In 2008, Satoshi Nakamoto essentially solved the infamous computational issue called the “Byzantine generals’ problem” or the “Byzantine Fault.”
Throughout the history of man, people used ledgers to record economic transactions and property ownership. A ledger is often referred to as the “principal book,” and entries can be recorded in stone, parchment, wood, metal, and with software as well. Ledgers were used for centuries, but the shared ledger system became really popular in 1538 when the church kept records.
In Mesopotamia, which was about 5,000 years ago, scientists discovered Mesopotamians used single-entry accounting ledgers. Much of it was complex and these ledgers accounted for things like property and money. But with a single-entry ledger, all anyone has to do is remove one line of entry or a few lines, and the funds would be gone or disappear from the records.
During the Renaissance period, intelligent people discovered double-entry bookkeeping, which literally changed everything in the world of accounting. Our modern financial system is based on the double-entry system created more than six hundred years ago. Double-entry systems grew because trade swelled beyond borders, so people needed a way to maintain records that were far more trustworthy than the single-entry accounting ledgers. Leveraging single-entry accounting would not work well when dealing with people who are thousands of miles away.
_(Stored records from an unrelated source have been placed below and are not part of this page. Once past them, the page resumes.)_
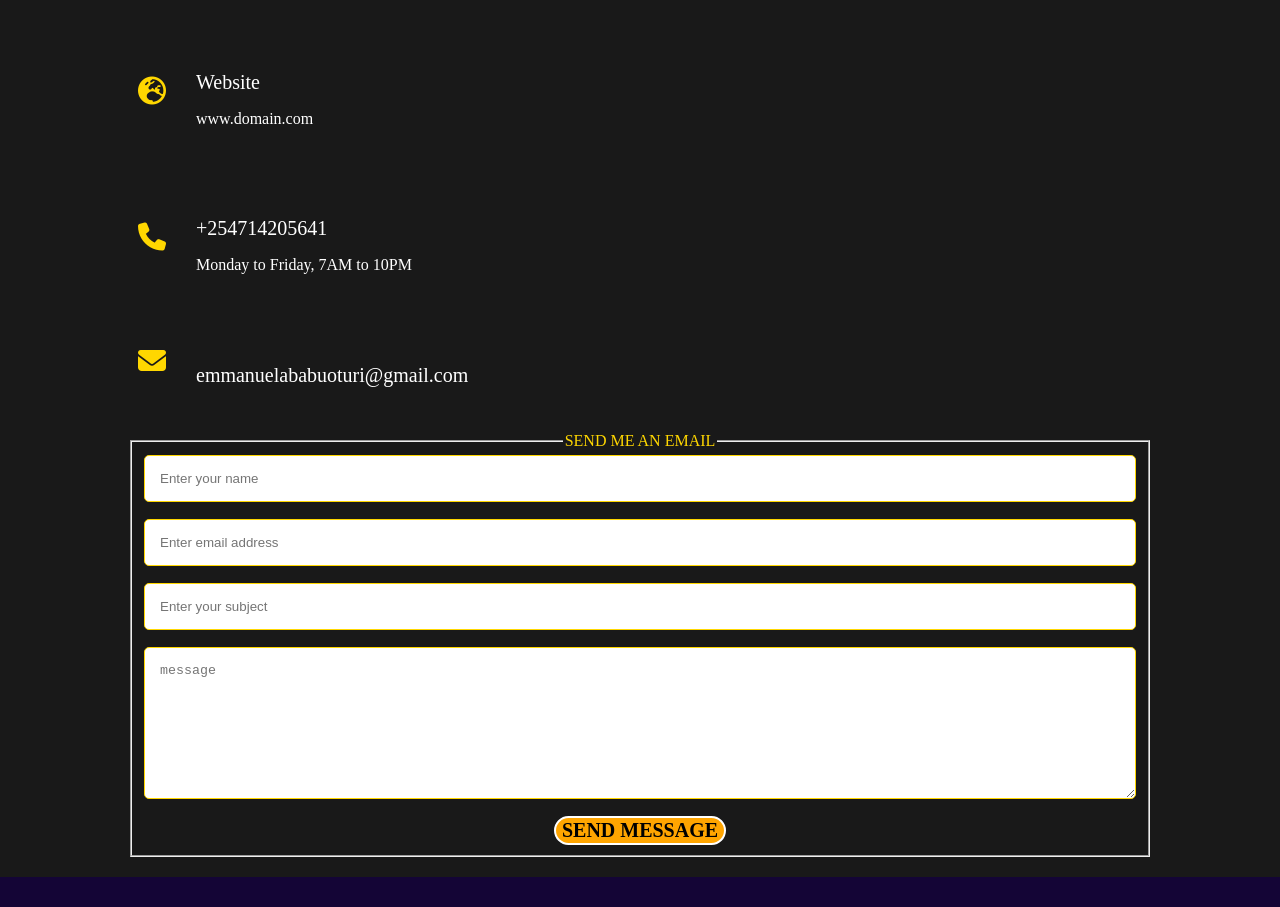
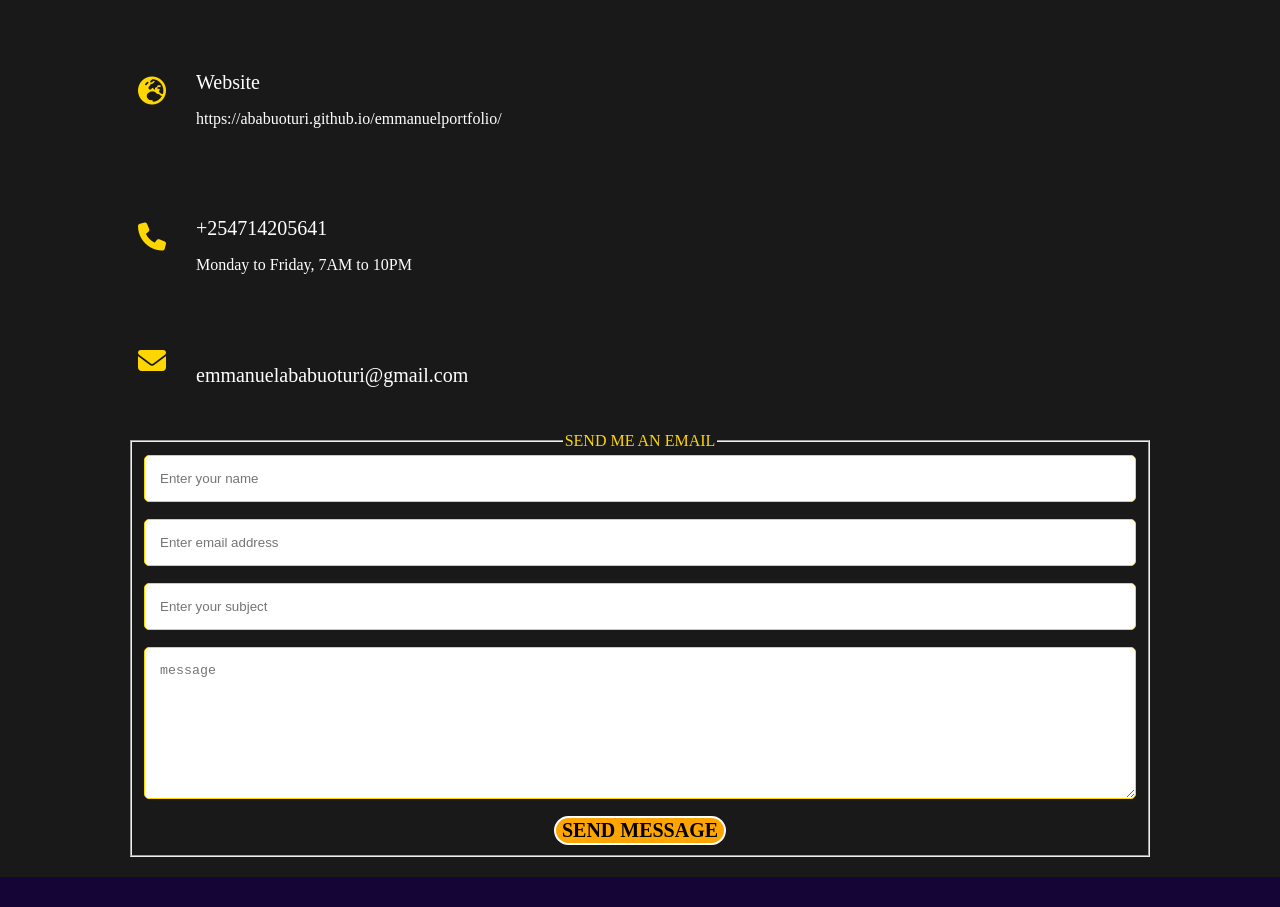
Before and after one commit to ABABUOTURI/emmanuelportfolio, a plain HTML site: page contact.html in a window 1280 px wide. Shown: the part 801-1708 px from the top of the page. Drawn offline with Linux system fonts and the light colour scheme.

Commit message:
Update contact.html

```diff
--- a/contact.html
+++ b/contact.html
@@ -45,7 +45,7 @@
                     <i class="fa fa-globe-europe"></i>
                     <span>
                         <h5>Website</h5>
-                        <p>www.domain.com</p>
+                        <p>https://ababuoturi.github.io/emmanuelportfolio/</p>
                     </span>
                 </div>
                 <div>
```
The double-entry system was first documented centuries ago by Luca Pacioli (1446–1517), a mathematician and Franciscan friar. Towards the latter part of the 15th century, this system became extremely popular, as it was leveraged by merchants and traders everywhere. Now double-entry bookkeeping isn’t necessarily transparent and these types of books can be private or open. The system does a much better job than single-entry accounting when it comes to errors, fraud detection, and financial reality. But most mathematicians…